(Before-and-after change data)
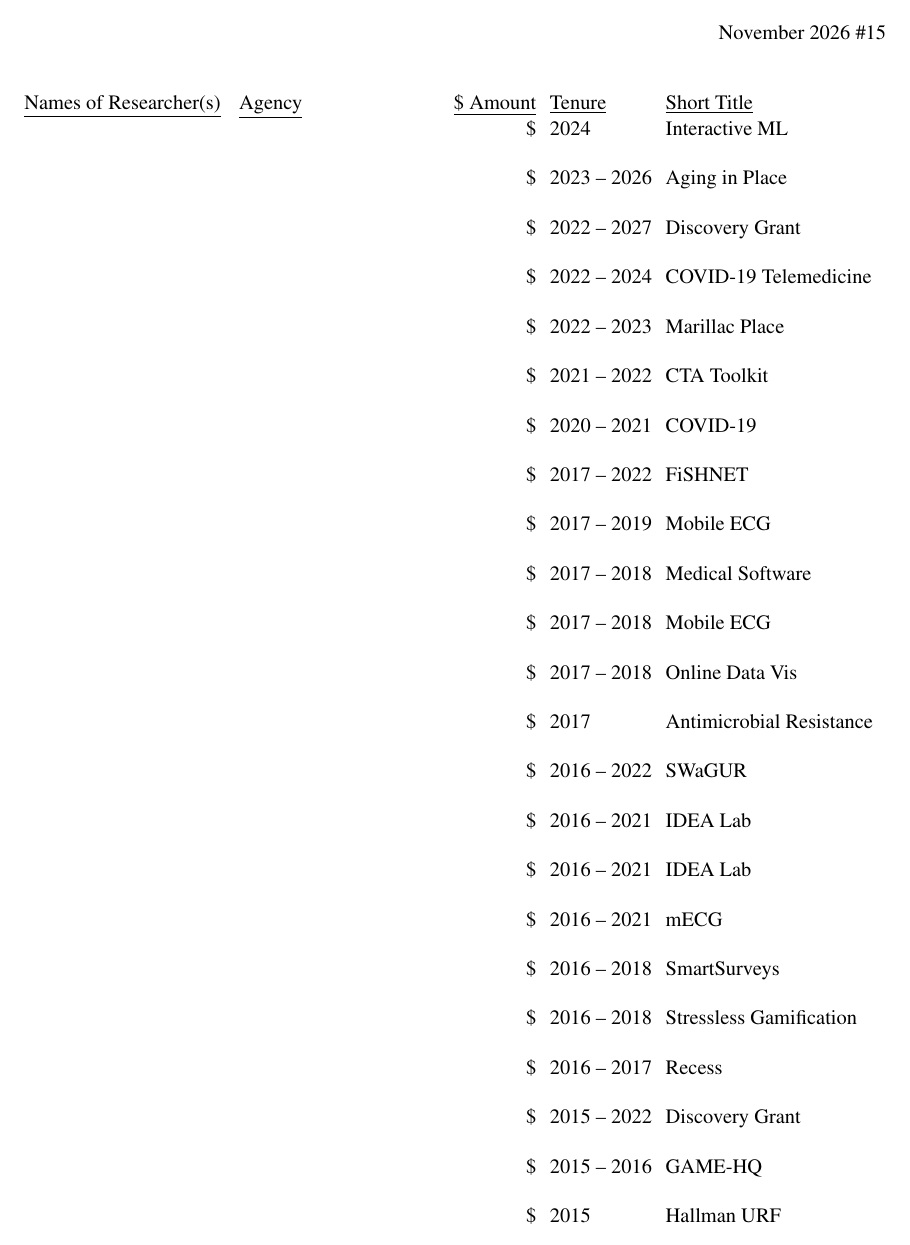
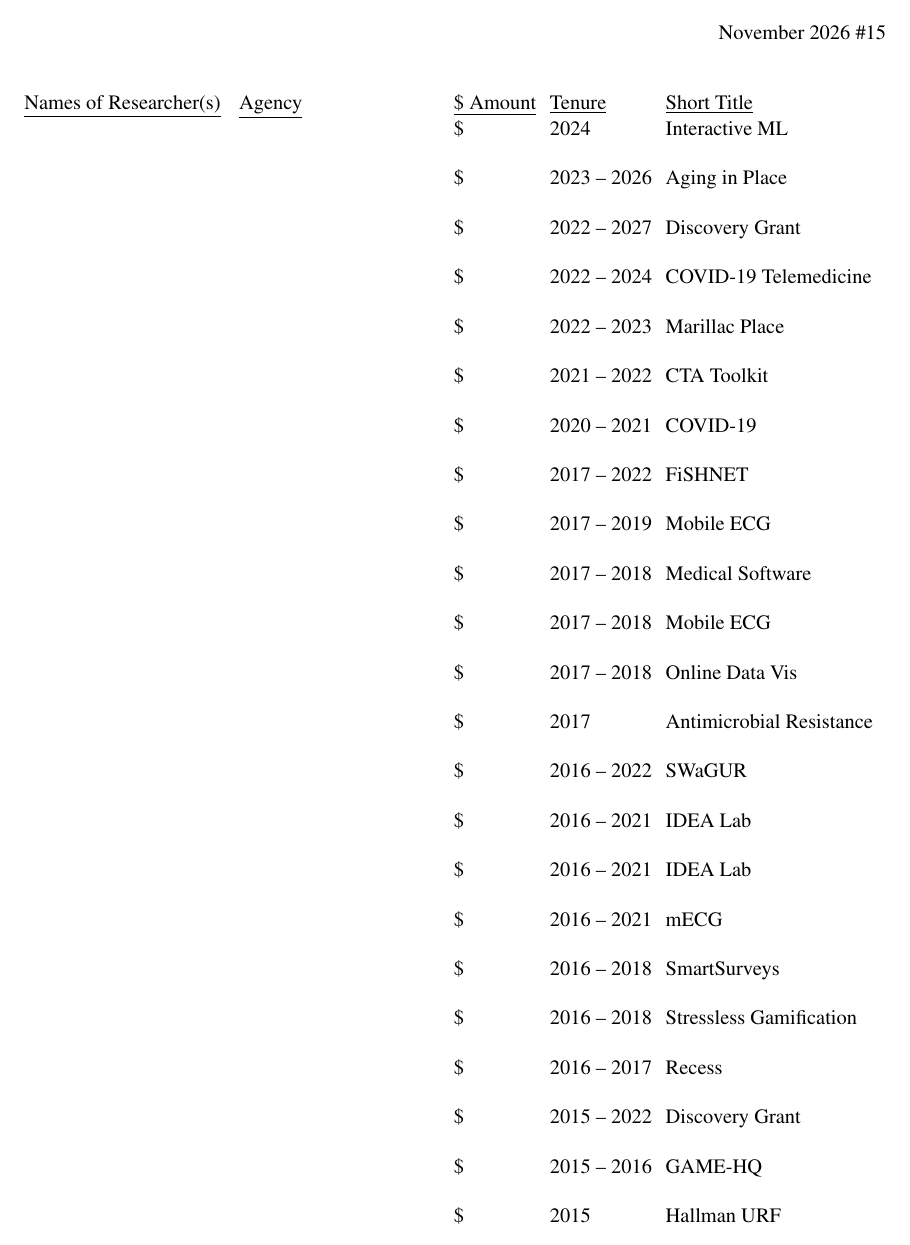
Before and after one commit to JimWallace/APR---Waterloo-Health-CV, a LaTeX document (main.tex, which reads template/cv-records.tex): page 15 of 18. Compiled offline with pdfLaTeX.

Commit message:
Revert right-aligned grant amounts
The grants table layout is set by the Faculty of Health (AHS) CV format.

Co-Authored-By: Claude Opus 5.5 <noreply@anthropic.com>
Claude-Session: https://claude.ai/code/session_01Lj65UbttVtYdfGcHtanPbu

```diff
--- a/template/cv-records.tex
+++ b/template/cv-records.tex
@@ -138,7 +138,7 @@
     -\cvgrantagencywidth-\cv@amountwd-\cv@tenurewd-8\tabcolsep\relax}%
   \begin{longtable}[c]{@{}>{\raggedright\arraybackslash}p{\cvgrantnamewidth}
                        >{\raggedright\arraybackslash}p{\cvgrantagencywidth}
-                       r l
+                       l l
                        >{\raggedright\arraybackslash}p{\cvgranttitlewidth}@{}}
   \underline{Names of Researcher(s)} & \underline{Agency} & \underline{\$ Amount} &
     \underline{Tenure} & \underline{Short Title} \\
```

What you are asked to do:
Output nothing but the entries above, exactly, once the pictures are removed.

Response area:
Before and after one commit to JimWallace/APR---Waterloo-Health-CV, a LaTeX document (main.tex, which reads template/cv-records.tex): page 15 of 18. Compiled offline with pdfLaTeX.

Commit message:
Revert right-aligned grant amounts
The grants table layout is set by the Faculty of Health (AHS) CV format.

Co-Authored-By: Claude Opus 5.5 <noreply@anthropic.com>
Claude-Session: https://claude.ai/code/session_01Lj65UbttVtYdfGcHtanPbu

```diff
--- a/template/cv-records.tex
+++ b/template/cv-records.tex
@@ -138,7 +138,7 @@
     -\cvgrantagencywidth-\cv@amountwd-\cv@tenurewd-8\tabcolsep\relax}%
   \begin{longtable}[c]{@{}>{\raggedright\arraybackslash}p{\cvgrantnamewidth}
                        >{\raggedright\arraybackslash}p{\cvgrantagencywidth}
-                       r l
+                       l l
                        >{\raggedright\arraybackslash}p{\cvgranttitlewidth}@{}}
   \underline{Names of Researcher(s)} & \underline{Agency} & \underline{\$ Amount} &
     \underline{Tenure} & \underline{Short Title} \\
```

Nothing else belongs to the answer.